Version comparison data

==*==

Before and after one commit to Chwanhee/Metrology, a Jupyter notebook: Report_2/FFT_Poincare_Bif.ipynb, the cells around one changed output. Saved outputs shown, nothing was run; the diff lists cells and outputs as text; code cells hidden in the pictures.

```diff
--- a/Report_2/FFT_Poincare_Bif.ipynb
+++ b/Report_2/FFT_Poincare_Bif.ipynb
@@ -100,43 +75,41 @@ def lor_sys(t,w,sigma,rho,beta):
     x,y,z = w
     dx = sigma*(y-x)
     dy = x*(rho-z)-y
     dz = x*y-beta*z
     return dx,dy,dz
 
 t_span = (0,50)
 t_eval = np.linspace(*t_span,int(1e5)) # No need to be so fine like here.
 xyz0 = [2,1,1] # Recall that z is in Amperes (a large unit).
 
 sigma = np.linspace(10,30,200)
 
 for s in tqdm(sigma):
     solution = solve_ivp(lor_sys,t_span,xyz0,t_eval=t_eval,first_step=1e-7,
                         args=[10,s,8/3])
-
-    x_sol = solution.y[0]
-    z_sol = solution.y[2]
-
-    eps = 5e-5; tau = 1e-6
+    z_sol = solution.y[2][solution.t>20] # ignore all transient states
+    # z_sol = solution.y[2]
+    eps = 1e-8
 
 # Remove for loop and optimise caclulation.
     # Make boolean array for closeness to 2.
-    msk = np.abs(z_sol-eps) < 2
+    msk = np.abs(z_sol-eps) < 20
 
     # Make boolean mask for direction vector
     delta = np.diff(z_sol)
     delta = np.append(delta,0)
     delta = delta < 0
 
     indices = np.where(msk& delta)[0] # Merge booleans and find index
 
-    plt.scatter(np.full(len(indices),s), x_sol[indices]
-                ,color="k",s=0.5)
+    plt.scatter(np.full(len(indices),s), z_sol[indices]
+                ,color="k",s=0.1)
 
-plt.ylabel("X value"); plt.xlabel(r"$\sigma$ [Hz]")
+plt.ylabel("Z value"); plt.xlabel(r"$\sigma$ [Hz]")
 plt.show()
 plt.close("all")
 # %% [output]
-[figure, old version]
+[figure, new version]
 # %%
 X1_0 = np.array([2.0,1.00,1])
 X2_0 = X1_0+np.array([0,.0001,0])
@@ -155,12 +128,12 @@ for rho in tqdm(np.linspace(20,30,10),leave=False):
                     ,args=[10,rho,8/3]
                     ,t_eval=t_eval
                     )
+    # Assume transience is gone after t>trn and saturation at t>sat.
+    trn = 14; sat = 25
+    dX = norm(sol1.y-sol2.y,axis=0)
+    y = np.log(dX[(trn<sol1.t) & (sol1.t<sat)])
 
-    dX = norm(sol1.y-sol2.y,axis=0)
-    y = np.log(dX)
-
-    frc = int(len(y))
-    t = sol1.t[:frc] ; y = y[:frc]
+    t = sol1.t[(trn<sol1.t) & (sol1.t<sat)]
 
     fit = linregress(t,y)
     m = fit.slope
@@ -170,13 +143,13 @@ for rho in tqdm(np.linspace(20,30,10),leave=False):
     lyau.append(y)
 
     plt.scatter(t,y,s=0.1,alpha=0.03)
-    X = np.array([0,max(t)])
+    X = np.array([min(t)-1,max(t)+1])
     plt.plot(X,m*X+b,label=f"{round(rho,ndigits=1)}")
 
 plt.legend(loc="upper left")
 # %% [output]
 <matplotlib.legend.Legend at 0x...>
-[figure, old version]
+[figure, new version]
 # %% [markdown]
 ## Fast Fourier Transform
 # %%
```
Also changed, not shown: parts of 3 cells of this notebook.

==*==

--- Required work ---
Output each entry once again, exactly as shown above.

--- Task answer ---
Before and after one commit to Chwanhee/Metrology, a Jupyter notebook: Report_2/FFT_Poincare_Bif.ipynb, the cells around one changed output. Saved outputs shown, nothing was run; the diff lists cells and outputs as text; code cells hidden in the pictures.

```diff
--- a/Report_2/FFT_Poincare_Bif.ipynb
+++ b/Report_2/FFT_Poincare_Bif.ipynb
@@ -100,43 +75,41 @@ def lor_sys(t,w,sigma,rho,beta):
     x,y,z = w
     dx = sigma*(y-x)
     dy = x*(rho-z)-y
     dz = x*y-beta*z
     return dx,dy,dz
 
 t_span = (0,50)
 t_eval = np.linspace(*t_span,int(1e5)) # No need to be so fine like here.
 xyz0 = [2,1,1] # Recall that z is in Amperes (a large unit).
 
 sigma = np.linspace(10,30,200)
 
 for s in tqdm(sigma):
     solution = solve_ivp(lor_sys,t_span,xyz0,t_eval=t_eval,first_step=1e-7,
                         args=[10,s,8/3])
-
-    x_sol = solution.y[0]
-    z_sol = solution.y[2]
-
-    eps = 5e-5; tau = 1e-6
+    z_sol = solution.y[2][solution.t>20] # ignore all transient states
+    # z_sol = solution.y[2]
+    eps = 1e-8
 
 # Remove for loop and optimise caclulation.
     # Make boolean array for closeness to 2.
-    msk = np.abs(z_sol-eps) < 2
+    msk = np.abs(z_sol-eps) < 20
 
     # Make boolean mask for direction vector
     delta = np.diff(z_sol)
     delta = np.append(delta,0)
     delta = delta < 0
 
     indices = np.where(msk& delta)[0] # Merge booleans and find index
 
-    plt.scatter(np.full(len(indices),s), x_sol[indices]
-                ,color="k",s=0.5)
+    plt.scatter(np.full(len(indices),s), z_sol[indices]
+                ,color="k",s=0.1)
 
-plt.ylabel("X value"); plt.xlabel(r"$\sigma$ [Hz]")
+plt.ylabel("Z value"); plt.xlabel(r"$\sigma$ [Hz]")
 plt.show()
 plt.close("all")
 # %% [output]
-[figure, old version]
+[figure, new version]
 # %%
 X1_0 = np.array([2.0,1.00,1])
 X2_0 = X1_0+np.array([0,.0001,0])
@@ -155,12 +128,12 @@ for rho in tqdm(np.linspace(20,30,10),leave=False):
                     ,args=[10,rho,8/3]
                     ,t_eval=t_eval
                     )
+    # Assume transience is gone after t>trn and saturation at t>sat.
+    trn = 14; sat = 25
+    dX = norm(sol1.y-sol2.y,axis=0)
+    y = np.log(dX[(trn<sol1.t) & (sol1.t<sat)])
 
-    dX = norm(sol1.y-sol2.y,axis=0)
-    y = np.log(dX)
-
-    frc = int(len(y))
-    t = sol1.t[:frc] ; y = y[:frc]
+    t = sol1.t[(trn<sol1.t) & (sol1.t<sat)]
 
     fit = linregress(t,y)
     m = fit.slope
@@ -170,13 +143,13 @@ for rho in tqdm(np.linspace(20,30,10),leave=False):
     lyau.append(y)
 
     plt.scatter(t,y,s=0.1,alpha=0.03)
-    X = np.array([0,max(t)])
+    X = np.array([min(t)-1,max(t)+1])
     plt.plot(X,m*X+b,label=f"{round(rho,ndigits=1)}")
 
 plt.legend(loc="upper left")
 # %% [output]
 <matplotlib.legend.Legend at 0x...>
-[figure, old version]
+[figure, new version]
 # %% [markdown]
 ## Fast Fourier Transform
 # %%
```
Also changed, not shown: parts of 3 cells of this notebook.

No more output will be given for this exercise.